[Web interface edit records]
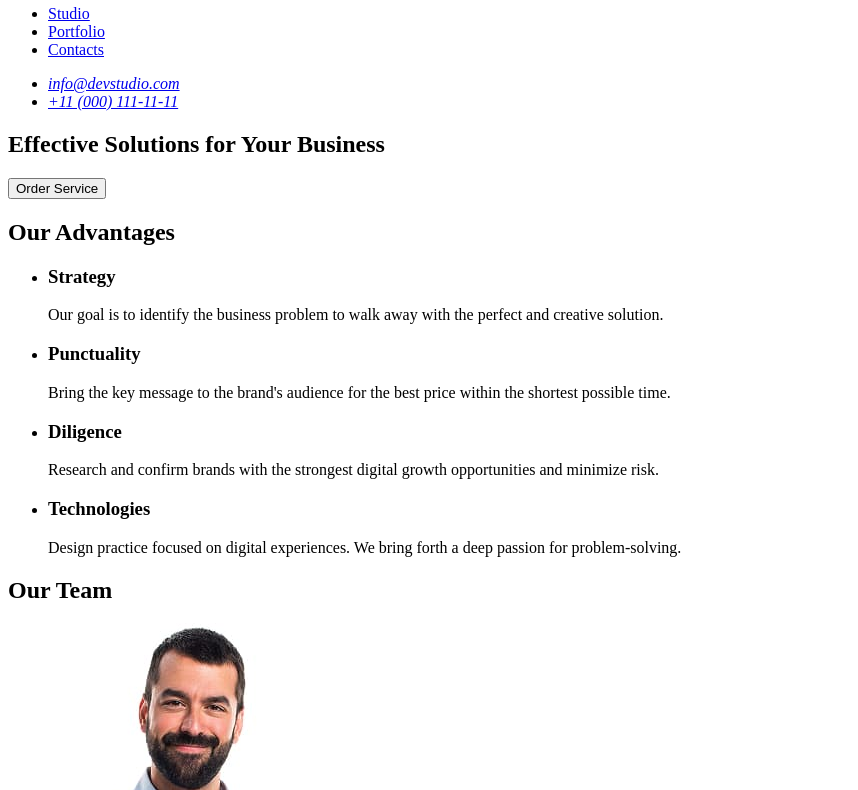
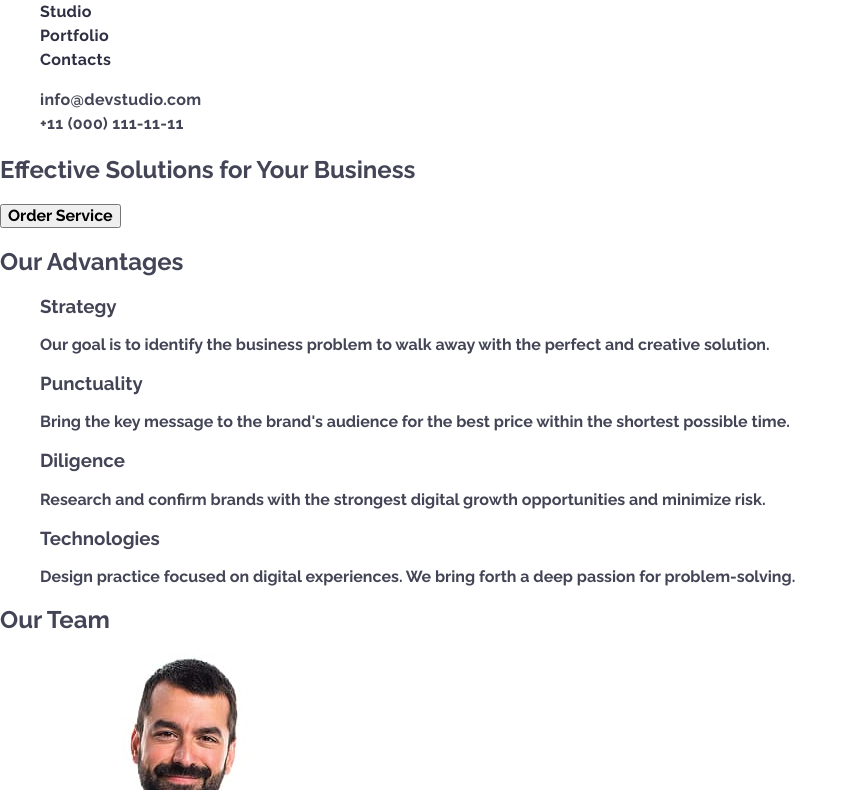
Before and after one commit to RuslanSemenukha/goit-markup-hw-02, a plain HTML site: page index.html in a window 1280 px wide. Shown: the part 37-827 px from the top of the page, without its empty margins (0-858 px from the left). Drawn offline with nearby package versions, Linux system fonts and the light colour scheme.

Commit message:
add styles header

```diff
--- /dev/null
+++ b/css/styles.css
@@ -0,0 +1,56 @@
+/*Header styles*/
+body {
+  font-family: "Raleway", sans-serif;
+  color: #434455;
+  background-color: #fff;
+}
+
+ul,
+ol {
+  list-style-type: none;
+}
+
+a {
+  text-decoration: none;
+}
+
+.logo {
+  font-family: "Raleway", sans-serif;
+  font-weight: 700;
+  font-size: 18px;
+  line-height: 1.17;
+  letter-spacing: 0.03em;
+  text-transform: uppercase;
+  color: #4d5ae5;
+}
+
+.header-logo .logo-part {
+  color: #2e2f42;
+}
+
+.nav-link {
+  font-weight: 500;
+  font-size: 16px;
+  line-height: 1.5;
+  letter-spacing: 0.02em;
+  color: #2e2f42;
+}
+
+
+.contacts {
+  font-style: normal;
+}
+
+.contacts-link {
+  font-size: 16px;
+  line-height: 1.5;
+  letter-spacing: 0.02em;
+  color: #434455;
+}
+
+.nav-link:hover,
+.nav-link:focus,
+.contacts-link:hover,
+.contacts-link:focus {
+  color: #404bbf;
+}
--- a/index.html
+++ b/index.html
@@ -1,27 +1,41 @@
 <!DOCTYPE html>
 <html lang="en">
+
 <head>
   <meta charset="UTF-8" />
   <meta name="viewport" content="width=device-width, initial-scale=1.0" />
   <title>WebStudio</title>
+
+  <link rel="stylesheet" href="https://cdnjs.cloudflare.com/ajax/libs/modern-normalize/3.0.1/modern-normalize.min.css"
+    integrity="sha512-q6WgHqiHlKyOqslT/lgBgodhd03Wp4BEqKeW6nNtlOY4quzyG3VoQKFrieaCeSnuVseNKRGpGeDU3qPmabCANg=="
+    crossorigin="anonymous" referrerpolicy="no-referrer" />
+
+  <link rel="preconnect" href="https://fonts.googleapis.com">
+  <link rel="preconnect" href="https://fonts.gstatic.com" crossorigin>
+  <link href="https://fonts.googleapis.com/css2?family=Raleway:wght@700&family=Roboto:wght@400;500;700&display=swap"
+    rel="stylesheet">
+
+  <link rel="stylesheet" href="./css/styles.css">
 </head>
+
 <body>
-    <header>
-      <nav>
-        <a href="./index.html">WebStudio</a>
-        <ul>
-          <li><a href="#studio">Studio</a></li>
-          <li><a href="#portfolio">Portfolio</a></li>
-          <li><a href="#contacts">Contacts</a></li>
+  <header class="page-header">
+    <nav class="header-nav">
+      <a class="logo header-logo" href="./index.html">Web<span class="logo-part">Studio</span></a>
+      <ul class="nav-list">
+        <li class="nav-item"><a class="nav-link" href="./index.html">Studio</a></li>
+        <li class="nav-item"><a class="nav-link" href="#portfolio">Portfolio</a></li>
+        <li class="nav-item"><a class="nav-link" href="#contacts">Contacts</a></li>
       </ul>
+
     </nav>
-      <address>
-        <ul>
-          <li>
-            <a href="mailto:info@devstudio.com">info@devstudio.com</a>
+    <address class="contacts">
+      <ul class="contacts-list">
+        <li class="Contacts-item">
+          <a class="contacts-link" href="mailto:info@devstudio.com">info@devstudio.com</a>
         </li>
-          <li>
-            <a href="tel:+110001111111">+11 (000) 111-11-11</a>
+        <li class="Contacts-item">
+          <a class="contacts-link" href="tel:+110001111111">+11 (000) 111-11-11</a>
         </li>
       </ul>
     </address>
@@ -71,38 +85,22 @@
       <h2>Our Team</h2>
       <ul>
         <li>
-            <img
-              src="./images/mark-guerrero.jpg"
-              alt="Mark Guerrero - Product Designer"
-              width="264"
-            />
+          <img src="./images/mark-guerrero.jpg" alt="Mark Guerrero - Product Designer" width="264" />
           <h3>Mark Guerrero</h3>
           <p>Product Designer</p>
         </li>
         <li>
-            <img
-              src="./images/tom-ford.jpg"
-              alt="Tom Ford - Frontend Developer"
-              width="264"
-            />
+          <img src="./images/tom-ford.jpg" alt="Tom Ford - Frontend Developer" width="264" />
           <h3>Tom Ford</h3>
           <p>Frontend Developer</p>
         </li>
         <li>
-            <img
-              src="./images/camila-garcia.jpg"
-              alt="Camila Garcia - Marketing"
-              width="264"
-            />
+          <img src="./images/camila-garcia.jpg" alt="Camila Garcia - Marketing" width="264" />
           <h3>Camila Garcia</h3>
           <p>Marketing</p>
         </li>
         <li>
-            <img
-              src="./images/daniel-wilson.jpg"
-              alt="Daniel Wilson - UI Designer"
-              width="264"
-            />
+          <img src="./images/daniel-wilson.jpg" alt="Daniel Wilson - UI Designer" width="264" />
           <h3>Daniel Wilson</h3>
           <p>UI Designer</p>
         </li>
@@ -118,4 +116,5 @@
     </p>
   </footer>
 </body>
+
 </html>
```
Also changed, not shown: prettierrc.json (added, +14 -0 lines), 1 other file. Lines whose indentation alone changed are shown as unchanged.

▸ Try it: The records above need to be restated word for word, with the pictures left out.

▸ Response box:
Before and after one commit to RuslanSemenukha/goit-markup-hw-02, a plain HTML site: page index.html in a window 1280 px wide. Shown: the part 37-827 px from the top of the page, without its empty margins (0-858 px from the left). Drawn offline with nearby package versions, Linux system fonts and the light colour scheme.

Commit message:
add styles header

```diff
--- /dev/null
+++ b/css/styles.css
@@ -0,0 +1,56 @@
+/*Header styles*/
+body {
+  font-family: "Raleway", sans-serif;
+  color: #434455;
+  background-color: #fff;
+}
+
+ul,
+ol {
+  list-style-type: none;
+}
+
+a {
+  text-decoration: none;
+}
+
+.logo {
+  font-family: "Raleway", sans-serif;
+  font-weight: 700;
+  font-size: 18px;
+  line-height: 1.17;
+  letter-spacing: 0.03em;
+  text-transform: uppercase;
+  color: #4d5ae5;
+}
+
+.header-logo .logo-part {
+  color: #2e2f42;
+}
+
+.nav-link {
+  font-weight: 500;
+  font-size: 16px;
+  line-height: 1.5;
+  letter-spacing: 0.02em;
+  color: #2e2f42;
+}
+
+
+.contacts {
+  font-style: normal;
+}
+
+.contacts-link {
+  font-size: 16px;
+  line-height: 1.5;
+  letter-spacing: 0.02em;
+  color: #434455;
+}
+
+.nav-link:hover,
+.nav-link:focus,
+.contacts-link:hover,
+.contacts-link:focus {
+  color: #404bbf;
+}
--- a/index.html
+++ b/index.html
@@ -1,27 +1,41 @@
 <!DOCTYPE html>
 <html lang="en">
+
 <head>
   <meta charset="UTF-8" />
   <meta name="viewport" content="width=device-width, initial-scale=1.0" />
   <title>WebStudio</title>
+
+  <link rel="stylesheet" href="https://cdnjs.cloudflare.com/ajax/libs/modern-normalize/3.0.1/modern-normalize.min.css"
+    integrity="sha512-q6WgHqiHlKyOqslT/lgBgodhd03Wp4BEqKeW6nNtlOY4quzyG3VoQKFrieaCeSnuVseNKRGpGeDU3qPmabCANg=="
+    crossorigin="anonymous" referrerpolicy="no-referrer" />
+
+  <link rel="preconnect" href="https://fonts.googleapis.com">
+  <link rel="preconnect" href="https://fonts.gstatic.com" crossorigin>
+  <link href="https://fonts.googleapis.com/css2?family=Raleway:wght@700&family=Roboto:wght@400;500;700&display=swap"
+    rel="stylesheet">
+
+  <link rel="stylesheet" href="./css/styles.css">
 </head>
+
 <body>
-    <header>
-      <nav>
-        <a href="./index.html">WebStudio</a>
-        <ul>
-          <li><a href="#studio">Studio</a></li>
-          <li><a href="#portfolio">Portfolio</a></li>
-          <li><a href="#contacts">Contacts</a></li>
+  <header class="page-header">
+    <nav class="header-nav">
+      <a class="logo header-logo" href="./index.html">Web<span class="logo-part">Studio</span></a>
+      <ul class="nav-list">
+        <li class="nav-item"><a class="nav-link" href="./index.html">Studio</a></li>
+        <li class="nav-item"><a class="nav-link" href="#portfolio">Portfolio</a></li>
+        <li class="nav-item"><a class="nav-link" href="#contacts">Contacts</a></li>
       </ul>
+
     </nav>
-      <address>
-        <ul>
-          <li>
-            <a href="mailto:info@devstudio.com">info@devstudio.com</a>
+    <address class="contacts">
+      <ul class="contacts-list">
+        <li class="Contacts-item">
+          <a class="contacts-link" href="mailto:info@devstudio.com">info@devstudio.com</a>
         </li>
-          <li>
-            <a href="tel:+110001111111">+11 (000) 111-11-11</a>
+        <li class="Contacts-item">
+          <a class="contacts-link" href="tel:+110001111111">+11 (000) 111-11-11</a>
         </li>
       </ul>
     </address>
@@ -71,38 +85,22 @@
       <h2>Our Team</h2>
       <ul>
         <li>
-            <img
-              src="./images/mark-guerrero.jpg"
-              alt="Mark Guerrero - Product Designer"
-              width="264"
-            />
+          <img src="./images/mark-guerrero.jpg" alt="Mark Guerrero - Product Designer" width="264" />
           <h3>Mark Guerrero</h3>
           <p>Product Designer</p>
         </li>
         <li>
-            <img
-              src="./images/tom-ford.jpg"
-              alt="Tom Ford - Frontend Developer"
-              width="264"
-            />
+          <img src="./images/tom-ford.jpg" alt="Tom Ford - Frontend Developer" width="264" />
           <h3>Tom Ford</h3>
           <p>Frontend Developer</p>
         </li>
         <li>
-            <img
-              src="./images/camila-garcia.jpg"
-              alt="Camila Garcia - Marketing"
-              width="264"
-            />
+          <img src="./images/camila-garcia.jpg" alt="Camila Garcia - Marketing" width="264" />
           <h3>Camila Garcia</h3>
           <p>Marketing</p>
         </li>
         <li>
-            <img
-              src="./images/daniel-wilson.jpg"
-              alt="Daniel Wilson - UI Designer"
-              width="264"
-            />
+          <img src="./images/daniel-wilson.jpg" alt="Daniel Wilson - UI Designer" width="264" />
           <h3>Daniel Wilson</h3>
           <p>UI Designer</p>
         </li>
@@ -118,4 +116,5 @@
     </p>
   </footer>
 </body>
+
 </html>
```
Also changed, not shown: prettierrc.json (added, +14 -0 lines), 1 other file. Lines whose indentation alone changed are shown as unchanged.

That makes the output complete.